Black adults living in zip codes historically impacted by redlining have an 8% higher risk of developing heart failure than Black adults in non-redlined areas, a study published Monday in the American Heart Association’s scientific journal Circulation says.
During the early 20th century, US banks routinely engaged in a racist lending practice known as redlining, which denied loans and insurance to people of color seeking to purchase houses outside undesirable areas of cities. The practice began in the 1930s, amplifying segregation, and was eventually banned in the late 1960s.
“Among Black adults living in historically redlined communities, approximately half of the excess risk of heart failure appeared to be explained by higher levels of socioeconomic distress,” the AHA said in a news release.
Increased risk for hypertension and Type 2 diabetes are among the other ailments that disproportionately affect Blacks residents in these neighborhoods, according to previous AHA research.
“Although discriminatory housing policies were effectively outlawed nearly a half-century ago, the relationship between historic redlining practices and people’s health today gives us unique insight into how historical policies may still be exerting their effects on the health of many communities,” study co-author Dr. Shreya Rao, a cardiologist and assistant professor in the Department of Internal Medicine at the University of Texas Health Science Center at San Antonio, said in a statement.
Researchers analyzed data on more than 2.3 million residents who were enrolled in Medicare between 2014 and 2019 by linking it with residential ZIP codes across the US. The analysis included 801,452 participants who identified as Black adults and nearly 1.6 million participants who self-identified as non-Hispanic White adults.
Unlike Black adults, the study found that White adults living in communities with a high proportion of redlining did not have a higher risk of heart failure.

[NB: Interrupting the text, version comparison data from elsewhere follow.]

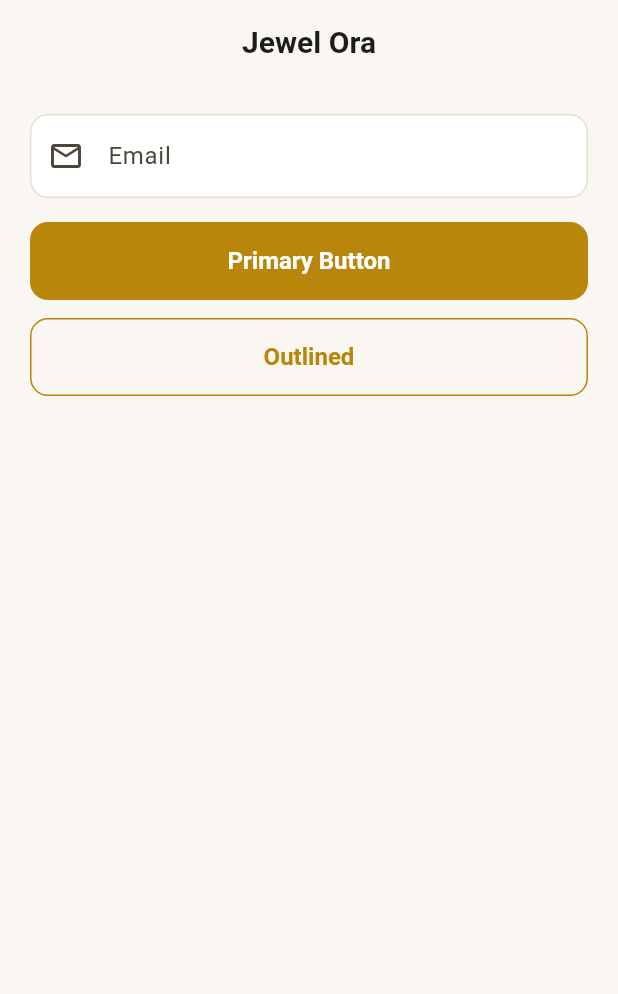
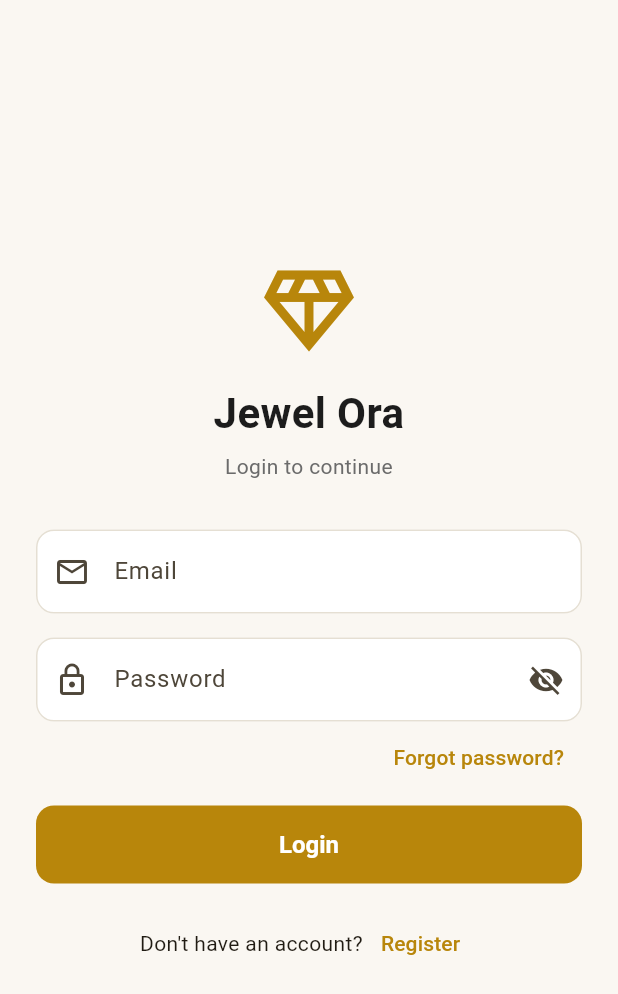
Before and after one commit to jaysoni193/JewelOra, a Flutter app: the screen it shows after launch, on a phone screen of 412 x 824 dp. Shown: the top 994 px of the screen. Run offline on Flutter 3.47's test engine with Material 3 defaults, Android fonts, the phone set to English and light mode, and no system bars; our stand-ins replace cloud_firestore, firebase_auth, firebase_core; accounts and stored records are empty.

Commit message:
Implement authentication flow with login, registration, and error handling

```diff
--- a/lib/core/errors/auth_exception.dart
+++ b/lib/core/errors/auth_exception.dart
@@ -0,0 +1,8 @@
+/// A friendly error message that is safe to show to the user.
+class AuthException implements Exception {
+  final String message;
+  const AuthException(this.message);
+
+  @override
+  String toString() => message;
+}
--- a/lib/main.dart
+++ b/lib/main.dart
@@ -1,9 +1,11 @@
+import 'package:firebase_core/firebase_core.dart';
 import 'package:flutter/material.dart';
-import 'package:firebase_core/firebase_core.dart';
 import 'package:jewel_ora/core/constants/app_strings.dart';
 import 'package:jewel_ora/core/theme/app_theme.dart';
-import 'package:jewel_ora/core/widgets/app_text_field.dart';
-import 'package:jewel_ora/core/widgets/primary_button.dart';
+import 'package:jewel_ora/providers/auth_provider.dart';
+import 'package:jewel_ora/screens/auth/auth_gate.dart';
+import 'package:jewel_ora/services/auth_service.dart';
+import 'package:provider/provider.dart';
 import 'firebase_options.dart';
 
 void main() async {
@@ -19,39 +21,16 @@ class MyApp extends StatelessWidget {
 
   @override
   Widget build(BuildContext context) {
-    return MaterialApp(
-      title: AppStrings.appName,
-      debugShowCheckedModeBanner: false,
-      theme: AppTheme.light,
-      home: const ThemePreviewScreen(),
-    );
-  }
-}
-
-// Temporary screen to preview the theme. We replace it in Step 3.
-class ThemePreviewScreen extends StatelessWidget {
-  const ThemePreviewScreen({super.key});
-
-  @override
-  Widget build(BuildContext context) {
-    final controller = TextEditingController();
-    return Scaffold(
-      appBar: AppBar(title: const Text(AppStrings.appName)),
-      body: Padding(
-        padding: const EdgeInsets.all(20),
-        child: Column(
-          children: [
-            AppTextField(
-              controller: controller,
-              label: 'Email',
-              prefixIcon: Icons.email_outlined,
-            ),
-            const SizedBox(height: 16),
-            PrimaryButton(text: 'Primary Button', onPressed: () {}),
-            const SizedBox(height: 12),
-            OutlinedButton(onPressed: () {}, child: const Text('Outlined')),
-          ],
-        ),
+    return MultiProvider(
+      providers: [
+        ChangeNotifierProvider(create: (_) => AuthProvider(AuthService())),
+        // More providers will be added in later steps
+      ],
+      child: MaterialApp(
+        title: AppStrings.appName,
+        debugShowCheckedModeBanner: false,
+        theme: AppTheme.light,
+        home: const AuthGate(),
       ),
     );
   }
--- a/lib/screens/auth/auth_gate.dart
+++ b/lib/screens/auth/auth_gate.dart
@@ -0,0 +1,56 @@
+import 'package:flutter/material.dart';
+import 'package:jewel_ora/core/constants/app_strings.dart';
+import 'package:jewel_ora/core/widgets/loading_view.dart';
+import 'package:jewel_ora/providers/auth_provider.dart';
+import 'package:jewel_ora/screens/auth/login_screen.dart';
+import 'package:provider/provider.dart';
+
+class AuthGate extends StatelessWidget {
+  const AuthGate({super.key});
+
+  @override
+  Widget build(BuildContext context) {
+    final auth = context.watch<AuthProvider>();
+
+    switch (auth.status) {
+      case AuthStatus.initial:
+        return const Scaffold(body: LoadingView());
+      case AuthStatus.unauthenticated:
+        return const LoginScreen();
+      case AuthStatus.authenticated:
+        return const _TempHomeScreen(); // replaced in Step 4
+    }
+  }
+}
+
+// Temporary screen to prove login works.
+class _TempHomeScreen extends StatelessWidget {
+  const _TempHomeScreen();
+
+  @override
+  Widget build(BuildContext context) {
+    final auth = context.watch<AuthProvider>();
+    final user = auth.user;
+
+    return Scaffold(
+      appBar: AppBar(title: const Text(AppStrings.appName)),
+      body: Center(
+        child: Column(
+          mainAxisSize: MainAxisSize.min,
+          children: [
+            Text('Hello, ${user?.name ?? ''}',
+                style: const TextStyle(fontSize: 20)),
+            const SizedBox(height: 8),
+            Text('Email: ${user?.email ?? ''}'),
+            Text('Role: ${user?.role ?? ''}'),
+            const SizedBox(height: 24),
+            ElevatedButton(
+              onPressed: () => context.read<AuthProvider>().logout(),
+              child: const Text(AppStrings.logout),
+            ),
+          ],
+        ),
+      ),
+    );
+  }
+}
--- a/lib/screens/auth/login_screen.dart
+++ b/lib/screens/auth/login_screen.dart
@@ -0,0 +1,154 @@
+import 'package:flutter/material.dart';
+import 'package:jewel_ora/core/constants/app_colors.dart';
+import 'package:jewel_ora/core/constants/app_strings.dart';
+import 'package:jewel_ora/core/utils/ui_helpers.dart';
+import 'package:jewel_ora/core/utils/validators.dart';
+import 'package:jewel_ora/core/widgets/app_text_field.dart';
+import 'package:jewel_ora/core/widgets/primary_button.dart';
+import 'package:jewel_ora/providers/auth_provider.dart';
+import 'package:jewel_ora/screens/auth/register_screen.dart';
+import 'package:provider/provider.dart';
+
+class LoginScreen extends StatefulWidget {
+  const LoginScreen({super.key});
+
+  @override
+  State<LoginScreen> createState() => _LoginScreenState();
+}
+
+class _LoginScreenState extends State<LoginScreen> {
+  final _formKey = GlobalKey<FormState>();
+  final _emailCtrl = TextEditingController();
+  final _passwordCtrl = TextEditingController();
+
+  @override
+  void dispose() {
+    _emailCtrl.dispose();
+    _passwordCtrl.dispose();
+    super.dispose();
+  }
+
+  Future<void> _submit() async {
+    FocusScope.of(context).unfocus();
+    if (!_formKey.currentState!.validate()) return;
+
+    final auth = context.read<AuthProvider>();
+    final ok = await auth.login(
+      email: _emailCtrl.text.trim(),
+      password: _passwordCtrl.text,
+    );
+
+    // On success, AuthGate switches the screen automatically.
+    if (!ok && mounted) {
+      showAppSnackBar(
+        context,
+        auth.errorMessage ?? AppStrings.somethingWentWrong,
+        isError: true,
+      );
+    }
+  }
+
+  Future<void> _forgotPassword() async {
+    if (Validators.email(_emailCtrl.text) != null) {
+      showAppSnackBar(context, 'Enter your email above first', isError: true);
+      return;
+    }
+    final auth = context.read<AuthProvider>();
+    final ok = await auth.sendPasswordReset(_emailCtrl.text.trim());
+    if (!mounted) return;
+    showAppSnackBar(
+      context,
+      ok
+          ? 'Password reset link sent to your email'
+          : (auth.errorMessage ?? AppStrings.somethingWentWrong),
+      isError: !ok,
+    );
+  }
+
+  @override
+  Widget build(BuildContext context) {
+    final isLoading = context.watch<AuthProvider>().isLoading;
+
+    return Scaffold(
+      body: SafeArea(
+        child: Center(
+          child: SingleChildScrollView(
+            padding: const EdgeInsets.all(24),
+            child: Form(
+              key: _formKey,
+              child: Column(
+                crossAxisAlignment: CrossAxisAlignment.stretch,
+                children: [
+                  const Icon(Icons.diamond_outlined,
+                      size: 72, color: AppColors.primary),
+                  const SizedBox(height: 12),
+                  const Text(
+                    AppStrings.appName,
+                    textAlign: TextAlign.center,
+                    style: TextStyle(
+                      fontSize: 28,
+                      fontWeight: FontWeight.w700,
+                      color: AppColors.textDark,
+                    ),
+                  ),
+                  const SizedBox(height: 6),
+                  const Text(
+                    'Login to continue',
+                    textAlign: TextAlign.center,
+                    style: TextStyle(color: AppColors.textGrey),
+                  ),
+                  const SizedBox(height: 32),
+                  AppTextField(
+                    controller: _emailCtrl,
+                    label: 'Email',
+                    prefixIcon: Icons.email_outlined,
+                    keyboardType: TextInputType.emailAddress,
+                    validator: Validators.email,
+                  ),
+                  const SizedBox(height: 16),
+                  AppTextField(
+                    controller: _passwordCtrl,
+                    label: 'Password',
+                    prefixIcon: Icons.lock_outline,
+                    isPassword: true,
+                    validator: Validators.password,
+                  ),
+                  Align(
+                    alignment: Alignment.centerRight,
+                    child: TextButton(
+                      onPressed: isLoading ? null : _forgotPassword,
+                      child: const Text('Forgot password?'),
+                    ),
+                  ),
+                  const SizedBox(height: 8),
+                  PrimaryButton(
+                    text: AppStrings.login,
+                    isLoading: isLoading,
+                    onPressed: _submit,
+                  ),
+                  const SizedBox(height: 16),
+                  Row(
+                    mainAxisAlignment: MainAxisAlignment.center,
+                    children: [
+                      const Text("Don't have an account?"),
+                      TextButton(
+                        onPressed: isLoading
+                            ? null
+                            : () => Navigator.of(context).push(
+                          MaterialPageRoute(
+                            builder: (_) => const RegisterScreen(),
+                          ),
+                        ),
+                        child: const Text(AppStrings.register),
+                      ),
+                    ],
+                  ),
+                ],
+              ),
+            ),
+          ),
+        ),
+      ),
+    );
+  }
+}
```
Also changed, not shown: lib/core/utils/ui_helpers.dart (+17 -0 lines), lib/core/utils/validators.dart (+44 -0 lines), lib/providers/auth_provider.dart (+126 -0 lines), lib/screens/auth/register_screen.dart (+126 -0 lines), lib/services/auth_service.dart (+126 -0 lines).
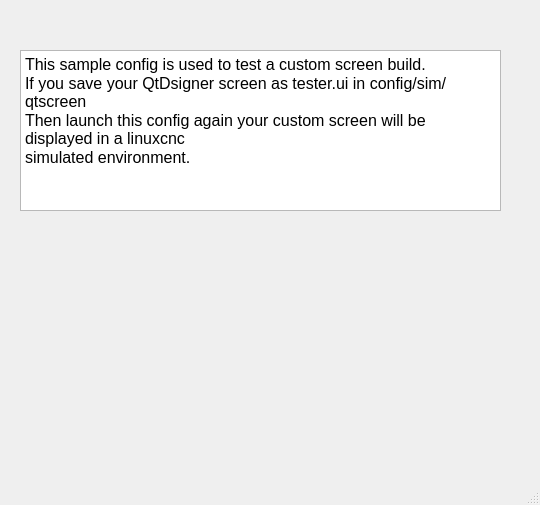
First picture: the form in tester.ui, repository taiit/qtvcp_test, before the edit.
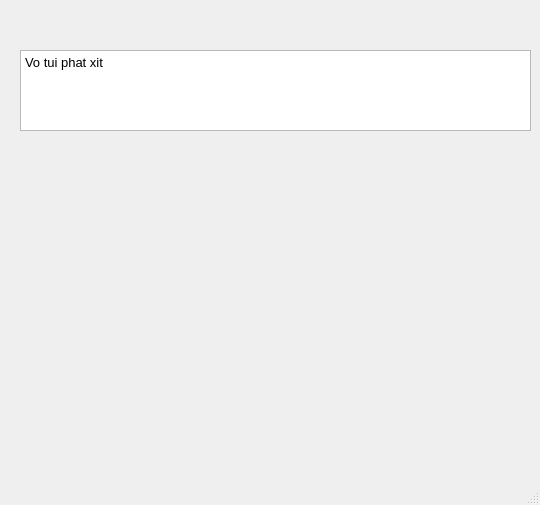
Second picture: the form after the edit. Custom widgets are drawn as their Qt base class.

Commit message: Vo Phat Xit

The edit to the form file:
```diff
--- a/tester.ui
+++ b/tester.ui
@@ -19,8 +19,8 @@
      <rect>
       <x>20</x>
       <y>50</y>
-      <width>481</width>
-      <height>161</height>
+      <width>511</width>
+      <height>81</height>
      </rect>
     </property>
     <property name="html">
@@ -28,14 +28,20 @@
 &lt;html&gt;&lt;head&gt;&lt;meta name=&quot;qrichtext&quot; content=&quot;1&quot; /&gt;&lt;style type=&quot;text/css&quot;&gt;
 p, li { white-space: pre-wrap; }
 &lt;/style&gt;&lt;/head&gt;&lt;body style=&quot; font-family:'Sans'; font-size:10pt; font-weight:400; font-style:normal;&quot;&gt;
-&lt;p style=&quot; margin-top:0px; margin-bottom:0px; margin-left:0px; margin-right:0px; -qt-block-indent:0; text-indent:0px;&quot;&gt;&lt;span style=&quot; font-family:'Noto Sans'; font-size:12pt;&quot;&gt;This sample config is used to test a custom screen build.&lt;/span&gt;&lt;/p&gt;
-&lt;p style=&quot; margin-top:0px; margin-bottom:0px; margin-left:0px; margin-right:0px; -qt-block-indent:0; text-indent:0px;&quot;&gt;&lt;span style=&quot; font-family:'Noto Sans'; font-size:12pt;&quot;&gt;If you save your QtDsigner screen as tester.ui in config/sim/qtscreen&lt;/span&gt;&lt;/p&gt;
-&lt;p style=&quot; margin-top:0px; margin-bottom:0px; margin-left:0px; margin-right:0px; -qt-block-indent:0; text-indent:0px;&quot;&gt;&lt;span style=&quot; font-family:'Noto Sans'; font-size:12pt;&quot;&gt;Then launch this config again your custom screen will be displayed in a linuxcnc&lt;/span&gt;&lt;/p&gt;
-&lt;p style=&quot; margin-top:0px; margin-bottom:0px; margin-left:0px; margin-right:0px; -qt-block-indent:0; text-indent:0px;&quot;&gt;&lt;span style=&quot; font-family:'Noto Sans'; font-size:12pt;&quot;&gt;simulated environment.&lt;/span&gt;&lt;/p&gt;
-&lt;p style=&quot;-qt-paragraph-type:empty; margin-top:0px; margin-bottom:0px; margin-left:0px; margin-right:0px; -qt-block-indent:0; text-indent:0px; font-family:'Noto Sans'; font-size:12pt;&quot;&gt;&lt;br /&gt;&lt;/p&gt;
+&lt;p style=&quot; margin-top:0px; margin-bottom:0px; margin-left:0px; margin-right:0px; -qt-block-indent:0; text-indent:0px;&quot;&gt;Vo tui phat xit&lt;/p&gt;
 &lt;p style=&quot;-qt-paragraph-type:empty; margin-top:0px; margin-bottom:0px; margin-left:0px; margin-right:0px; -qt-block-indent:0; text-indent:0px; font-family:'Noto Sans'; font-size:12pt;&quot;&gt;&lt;br /&gt;&lt;/p&gt;&lt;/body&gt;&lt;/html&gt;</string>
     </property>
    </widget>
+   <widget class="StateLED" name="stateled">
+    <property name="geometry">
+     <rect>
+      <x>500</x>
+      <y>160</y>
+      <width>15</width>
+      <height>15</height>
+     </rect>
+    </property>
+   </widget>
   </widget>
   <widget class="QMenuBar" name="menubar">
    <property name="geometry">
@@ -49,6 +55,18 @@
   </widget>
   <widget class="QStatusBar" name="statusbar"/>
  </widget>
+ <customwidgets>
+  <customwidget>
+   <class>LED</class>
+   <extends>QWidget</extends>
+   <header>qtvcp.widgets.led_widget</header>
+  </customwidget>
+  <customwidget>
+   <class>StateLED</class>
+   <extends>LED</extends>
+   <header>qtvcp.widgets.state_led</header>
+  </customwidget>
+ </customwidgets>
  <resources/>
  <connections/>
 </ui>
```
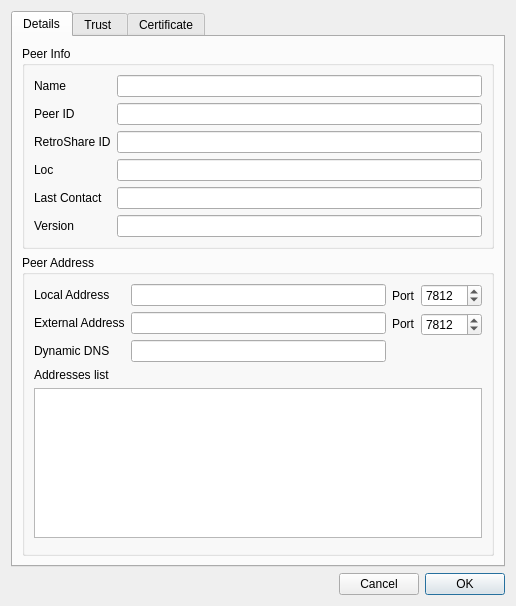
This is retroshare-gui/src/gui/connect/ConfCertDialog.ui in RetroShare/RetroShare as Qt 5 draws it before an edit. The edited form follows.
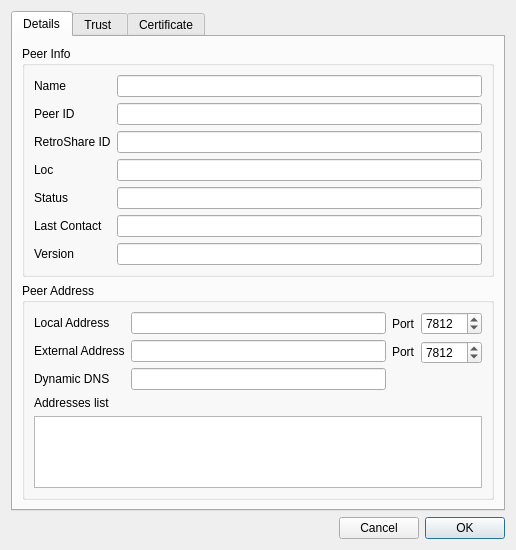
This is the edited form. Icons and pictures are not drawn.

Commit message: Added to details to display the Status

```diff
--- a/retroshare-gui/src/gui/connect/ConfCertDialog.ui
+++ b/retroshare-gui/src/gui/connect/ConfCertDialog.ui
@@ -7,7 +7,7 @@
     <x>0</x>
     <y>0</y>
     <width>516</width>
-    <height>606</height>
+    <height>544</height>
    </rect>
   </property>
   <property name="windowTitle">
@@ -66,28 +66,28 @@
             </property>
            </widget>
           </item>
-          <item row="5" column="0">
+          <item row="6" column="0">
            <widget class="QLabel" name="label_last_contact">
             <property name="text">
              <string>Last Contact</string>
             </property>
            </widget>
           </item>
-          <item row="5" column="1">
-           <widget class="QLineEdit" name="lastcontact">
-            <property name="readOnly">
-             <bool>true</bool>
-            </property>
-           </widget>
-          </item>
           <item row="6" column="1">
+           <widget class="QLineEdit" name="lastcontact">
+            <property name="readOnly">
+             <bool>true</bool>
+            </property>
+           </widget>
+          </item>
+          <item row="7" column="1">
            <widget class="QLineEdit" name="version">
             <property name="readOnly">
              <bool>true</bool>
             </property>
            </widget>
           </item>
-          <item row="6" column="0">
+          <item row="7" column="0">
            <widget class="QLabel" name="label_version">
             <property name="text">
              <string>Version</string>
@@ -122,6 +122,20 @@
             </property>
            </widget>
           </item>
+          <item row="5" column="0">
+           <widget class="QLabel" name="label_status">
+            <property name="text">
+             <string>Status</string>
+            </property>
+           </widget>
+          </item>
+          <item row="5" column="1">
+           <widget class="QLineEdit" name="statusline">
+            <property name="readOnly">
+             <bool>true</bool>
+            </property>
+           </widget>
+          </item>
          </layout>
         </widget>
        </item>
```
The commit also changes 1 other file.
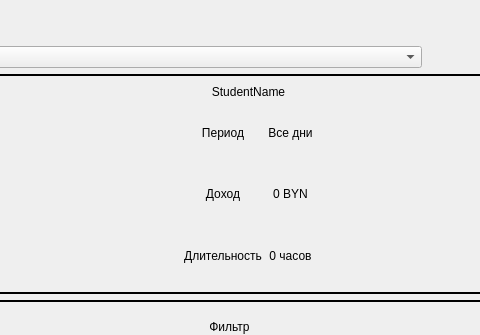
Before: the Qt Designer form ui_templates/windows/main_window.ui in IliaSuponeff/StudentsAccounting, drawn with Qt 5; both pictures show x 239 to 719 and y 0 to 335 of the 1200 by 740 pixel window.
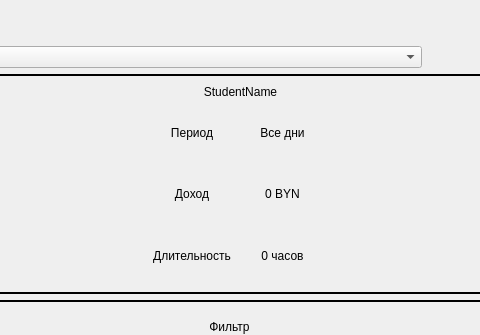
After: the same form once the commit is applied.

Patch:
```diff
--- a/ui_templates/windows/main_window.ui
+++ b/ui_templates/windows/main_window.ui
@@ -265,6 +265,12 @@
              <layout class="QGridLayout" name="gLayout_3">
               <item row="0" column="1">
                <widget class="QLabel" name="period_info_lbl">
+                <property name="sizePolicy">
+                 <sizepolicy hsizetype="Expanding" vsizetype="Preferred">
+                  <horstretch>0</horstretch>
+                  <verstretch>0</verstretch>
+                 </sizepolicy>
+                </property>
                 <property name="text">
                  <string>Все дни</string>
                 </property>
```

“These findings show us the harm that discriminatory and racist housing policies have had on generations of Black adults and suggest the long-term impact of such policies on cardiovascular health disparities,” said Dr. Ambarish Pandey, another co-author and an assistant professor in the Department of Internal Medicine at UT Southwestern Medical Center.